- [AIM OF THE TASK] Skipping each picture, output the entries exactly as they stand below.

• • • • •

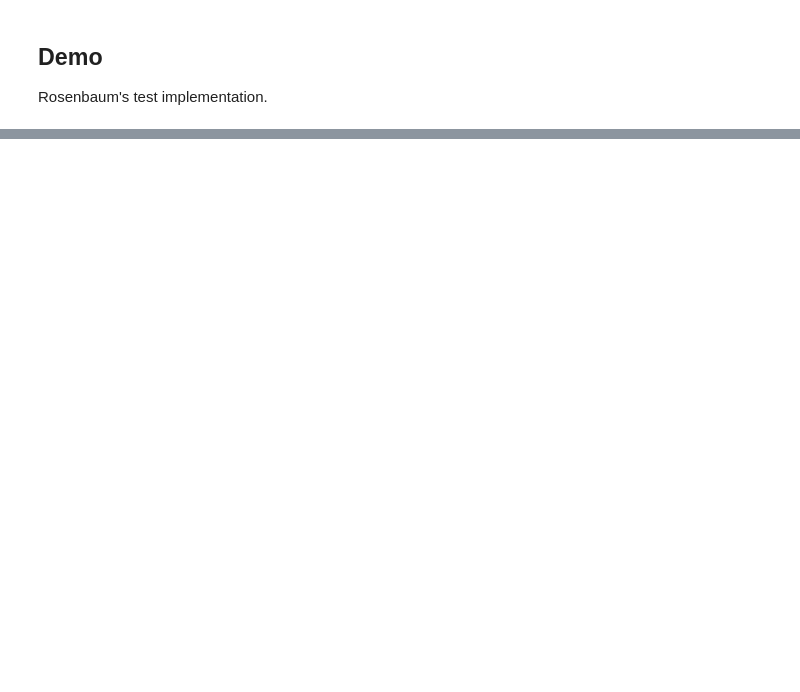
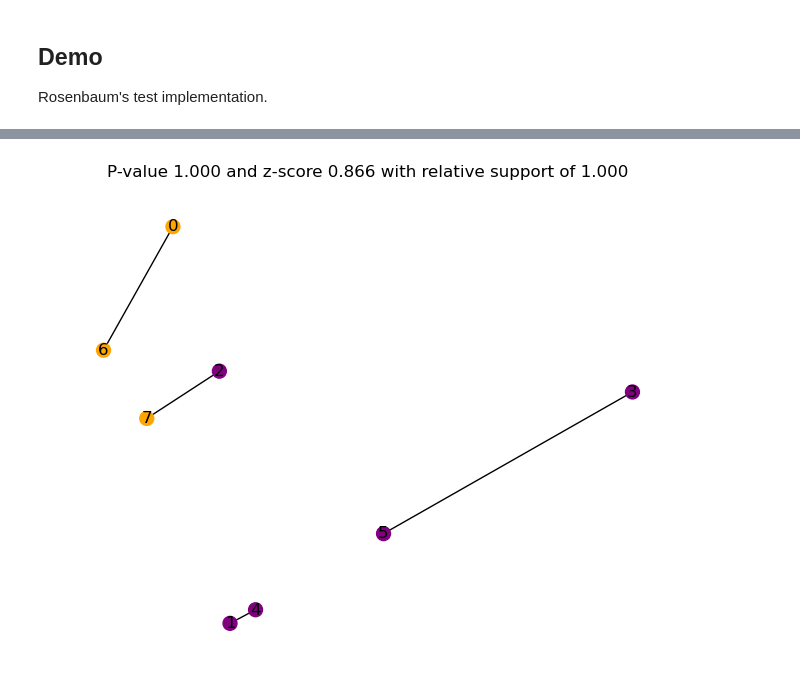
Before and after one commit to bionetslab/scXMatch_paper, a Jupyter notebook: notebooks/demo.ipynb, the cells around one changed output, grey strips where cells are left out. Saved outputs shown, nothing was run; the diff lists cells and outputs as text; code cells hidden in the pictures; blank space fills up the shorter version.

```diff
--- a/notebooks/demo.ipynb
+++ b/notebooks/demo.ipynb
@@ -34,15 +37,15 @@ rosenbaum(adata, group_by, test_group, reference='rest', metric='mahalanobis', r
     The function internally uses the `match_samples` function to compute a matching of the samples based on the chosen
     distance metric. The resulting matching is then used in the `rosenbaum_test` to calculate the p-value.
 # %%
-samples_A = [np.random.normal(0, 1, 2) for _ in range(1000)]
-samples_B = [np.random.normal(0, 1, 2) for _ in range(1000)]
-samples_C = [np.random.normal(5, 1, 2) for _ in range(1000)]
+samples_A = [np.random.normal(0, 1, 2) for _ in range(5)]
+samples_B = [np.random.normal(0, 1, 2) for _ in range(3)]
+samples_C = [np.random.normal(5, 1, 2) for _ in range(11)]
 
-groups = ["A"] * 1000 + ["B"] * 1000 + ["C"] * 1000
-samples = np.array(samples_A + samples_B + samples_C)
+groups = ["A"] * 5 + ["B"] * 3 # + ["C"] * 11
+samples = np.array(samples_A + samples_B) # + samples_C)
 adata = ad.AnnData(samples)
 adata.obs["Group"] = groups
 # %%
-p_val, z, support = rosenbaum(adata, group_by="Group", test_group="A", reference="B", k=10)
+(p_val, z, support), nx_matching, nx_G  = rosenbaum(adata, group_by="Group", test_group="A", reference="B", k=2, nx=True)
 print("P-value", p_val, "Z-score", z, "Relative support", support)
 # %% [output]
@@ -54,0 +104,11 @@ P-value 0.48833093324937604 Z-score 1.8568119879528875 Relative support 0.993
+# %%
+G = nx.Graph()
+G.add_edges_from(nx_matching)
+pos = {i: samples[i] for i in range(len(samples))}
+labels = {i: i for i in range(len(samples))}
+colors = adata.obs["Group"].replace({"A": "purple", "B": "orange"}).values
+nx.draw(G, pos=pos, node_color=colors, labels=labels, node_size=100)
+plt.title(f"P-value {p_val:.3f} and z-score {z:.3f} with relative support of {support:.3f}")
+plt.show()
+# %% [output]
+[figure, added]
```
Also changed, not shown: parts of 8 cells of this notebook, 4 other files.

• • • • •

- [OUTPUT FOR THIS TASK]
Before and after one commit to bionetslab/scXMatch_paper, a Jupyter notebook: notebooks/demo.ipynb, the cells around one changed output, grey strips where cells are left out. Saved outputs shown, nothing was run; the diff lists cells and outputs as text; code cells hidden in the pictures; blank space fills up the shorter version.

```diff
--- a/notebooks/demo.ipynb
+++ b/notebooks/demo.ipynb
@@ -34,15 +37,15 @@ rosenbaum(adata, group_by, test_group, reference='rest', metric='mahalanobis', r
     The function internally uses the `match_samples` function to compute a matching of the samples based on the chosen
     distance metric. The resulting matching is then used in the `rosenbaum_test` to calculate the p-value.
 # %%
-samples_A = [np.random.normal(0, 1, 2) for _ in range(1000)]
-samples_B = [np.random.normal(0, 1, 2) for _ in range(1000)]
-samples_C = [np.random.normal(5, 1, 2) for _ in range(1000)]
+samples_A = [np.random.normal(0, 1, 2) for _ in range(5)]
+samples_B = [np.random.normal(0, 1, 2) for _ in range(3)]
+samples_C = [np.random.normal(5, 1, 2) for _ in range(11)]
 
-groups = ["A"] * 1000 + ["B"] * 1000 + ["C"] * 1000
-samples = np.array(samples_A + samples_B + samples_C)
+groups = ["A"] * 5 + ["B"] * 3 # + ["C"] * 11
+samples = np.array(samples_A + samples_B) # + samples_C)
 adata = ad.AnnData(samples)
 adata.obs["Group"] = groups
 # %%
-p_val, z, support = rosenbaum(adata, group_by="Group", test_group="A", reference="B", k=10)
+(p_val, z, support), nx_matching, nx_G  = rosenbaum(adata, group_by="Group", test_group="A", reference="B", k=2, nx=True)
 print("P-value", p_val, "Z-score", z, "Relative support", support)
 # %% [output]
@@ -54,0 +104,11 @@ P-value 0.48833093324937604 Z-score 1.8568119879528875 Relative support 0.993
+# %%
+G = nx.Graph()
+G.add_edges_from(nx_matching)
+pos = {i: samples[i] for i in range(len(samples))}
+labels = {i: i for i in range(len(samples))}
+colors = adata.obs["Group"].replace({"A": "purple", "B": "orange"}).values
+nx.draw(G, pos=pos, node_color=colors, labels=labels, node_size=100)
+plt.title(f"P-value {p_val:.3f} and z-score {z:.3f} with relative support of {support:.3f}")
+plt.show()
+# %% [output]
+[figure, added]
```
Also changed, not shown: parts of 8 cells of this notebook, 4 other files.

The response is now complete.